- _WHAT IS REQUIRED_
Copy out the full data exactly as given; pictures should not be included.

Records from a collection:
▬▬▬▬▬▬
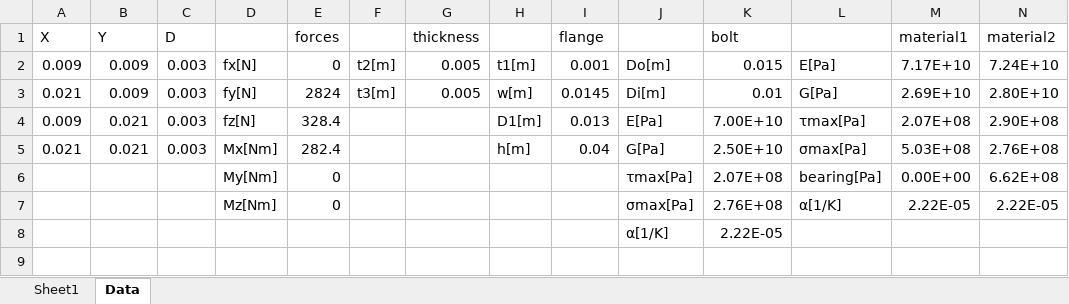
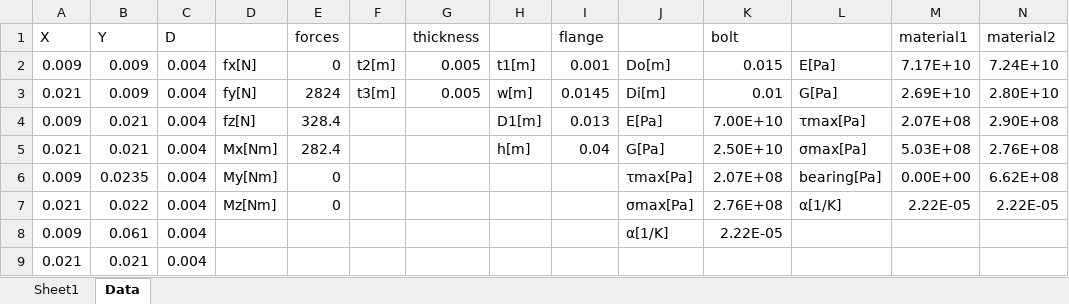
Before and after one commit to MaxR-TUD/WP4Simulation, an Excel workbook: GEOMETRY FILE.xlsx, sheet Data, drawn as a sheet; only a part is shown; values as stored, in another font and other column widths than the file's, no borders; removed rows and columns are numbered as before the commit, all else as after; rows hold the shown columns only; the diff names each change by its address in the sheet, - before the commit and + after, or states it on an @@ line.

```diff
--- a/GEOMETRY FILE.xlsx (sheet Data)
+++ b/GEOMETRY FILE.xlsx (sheet Data)
-C2:C5 (D): 0.003
+C2:C5 (D): 0.004
-A6 (X): (empty)
+A6 (X): 0.009
-B6 (Y): (empty)
+B6 (Y): 0.0235
-C6:C7 (D): (empty)
+C6:C7 (D): 0.004
-A7 (X): (empty)
+A7 (X): 0.021
-B7 (Y): (empty)
+B7 (Y): 0.022
-row 8:  |  |  |  |  |  |  |  |  | α[1/K] | 2.22E-05
+row 8: 0.009 | 0.061 | 0.004 |  |  |  |  |  |  | α[1/K] | 2.22E-05
+row 9: 0.021 | 0.021 | 0.004
```
Also changed, not shown: 1 other file.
▬▬▬▬▬▬
- _ANSWER AREA_
Before and after one commit to MaxR-TUD/WP4Simulation, an Excel workbook: GEOMETRY FILE.xlsx, sheet Data, drawn as a sheet; only a part is shown; values as stored, in another font and other column widths than the file's, no borders; removed rows and columns are numbered as before the commit, all else as after; rows hold the shown columns only; the diff names each change by its address in the sheet, - before the commit and + after, or states it on an @@ line.

```diff
--- a/GEOMETRY FILE.xlsx (sheet Data)
+++ b/GEOMETRY FILE.xlsx (sheet Data)
-C2:C5 (D): 0.003
+C2:C5 (D): 0.004
-A6 (X): (empty)
+A6 (X): 0.009
-B6 (Y): (empty)
+B6 (Y): 0.0235
-C6:C7 (D): (empty)
+C6:C7 (D): 0.004
-A7 (X): (empty)
+A7 (X): 0.021
-B7 (Y): (empty)
+B7 (Y): 0.022
-row 8:  |  |  |  |  |  |  |  |  | α[1/K] | 2.22E-05
+row 8: 0.009 | 0.061 | 0.004 |  |  |  |  |  |  | α[1/K] | 2.22E-05
+row 9: 0.021 | 0.021 | 0.004
```
Also changed, not shown: 1 other file.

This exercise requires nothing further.